Te Reo Māori linguist honoured by University of Waikato

9 August 2012

Ray Harlow

Honoured: Dr Ray Harlow (centre) with his wife Anne and University of Waikato colleague Tom Roa at the honorary fellowship ceremony.

A key contributor to the linguistic study of Te Reo Māori has been honoured by the University of Waikato.

Dr Ray Harlow, who helped establish linguistics as a subject area during his 20-year career at Waikato, received an honorary fellowship at a ceremony at the Gallagher Academy of Performing Arts earlier this week.


He and his wife Ann were welcomed to the ceremony with a karanga, and Dr Harlow was able to respond to the opening comments by his university colleague Tom Roa in fluent Te Reo.

Pro-Chancellor Dr Brian Linehan bestowed the award, noting that Dr Harlow had enhanced the mana of the University through his outstanding service in the field of linguistics.

Great honour

Dr Harlow said it was a great honour to receive an honorary fellowship. “It’s been a really great privilege to have been able to spend my entire working life mucking around with languages.”

Languages, he said, are valuable for the access they grant to other cultures and peoples, and to a much wider world.

Dr Harlow's career

Dr Harlow began his academic career as a classicist before turning to linguistics.

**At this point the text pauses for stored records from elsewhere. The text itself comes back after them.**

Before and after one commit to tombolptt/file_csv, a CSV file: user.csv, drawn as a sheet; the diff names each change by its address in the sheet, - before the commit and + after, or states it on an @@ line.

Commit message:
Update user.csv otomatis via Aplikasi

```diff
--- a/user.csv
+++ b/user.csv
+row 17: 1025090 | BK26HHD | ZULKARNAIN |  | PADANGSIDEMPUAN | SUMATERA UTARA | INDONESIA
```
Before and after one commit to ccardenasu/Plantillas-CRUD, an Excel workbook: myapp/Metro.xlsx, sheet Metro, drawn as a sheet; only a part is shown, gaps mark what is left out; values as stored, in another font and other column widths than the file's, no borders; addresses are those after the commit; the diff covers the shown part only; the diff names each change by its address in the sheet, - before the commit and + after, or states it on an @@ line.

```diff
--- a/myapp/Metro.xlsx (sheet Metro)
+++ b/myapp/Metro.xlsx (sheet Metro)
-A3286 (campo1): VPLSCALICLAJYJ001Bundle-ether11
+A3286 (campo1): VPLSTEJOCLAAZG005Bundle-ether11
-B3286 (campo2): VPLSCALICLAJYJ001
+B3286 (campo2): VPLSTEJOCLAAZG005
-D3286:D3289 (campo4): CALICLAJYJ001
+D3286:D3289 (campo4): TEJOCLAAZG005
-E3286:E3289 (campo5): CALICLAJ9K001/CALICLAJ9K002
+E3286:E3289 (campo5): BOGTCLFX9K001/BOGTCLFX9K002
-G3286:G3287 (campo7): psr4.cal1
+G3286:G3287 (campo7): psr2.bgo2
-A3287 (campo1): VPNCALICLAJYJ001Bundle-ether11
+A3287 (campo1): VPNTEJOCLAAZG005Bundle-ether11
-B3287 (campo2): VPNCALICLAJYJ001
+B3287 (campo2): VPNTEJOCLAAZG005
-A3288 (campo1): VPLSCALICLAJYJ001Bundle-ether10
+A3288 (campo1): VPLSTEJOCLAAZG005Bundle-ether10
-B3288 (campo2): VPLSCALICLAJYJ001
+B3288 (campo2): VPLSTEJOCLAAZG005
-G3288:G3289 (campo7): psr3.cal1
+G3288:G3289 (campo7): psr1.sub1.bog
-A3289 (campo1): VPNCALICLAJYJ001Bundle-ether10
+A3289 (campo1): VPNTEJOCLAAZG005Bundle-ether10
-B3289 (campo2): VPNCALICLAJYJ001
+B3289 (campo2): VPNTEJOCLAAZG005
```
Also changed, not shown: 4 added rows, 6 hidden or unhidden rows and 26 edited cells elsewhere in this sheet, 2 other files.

He developed a specialism in Polynesian languages, and was instrumental in establishing the University of Waikato as a centre of study in Te Reo Māori.

He was a founding member of the Māori Language Commission, and is the author of a number of Māori language reference works.

Dr Harlow also worked closely with Māori colleagues at the University of Waikato to set up Te Kōhanga Reo O Ngā Kuaka, adjacent to the University, which celebrates its 25th anniversary next year.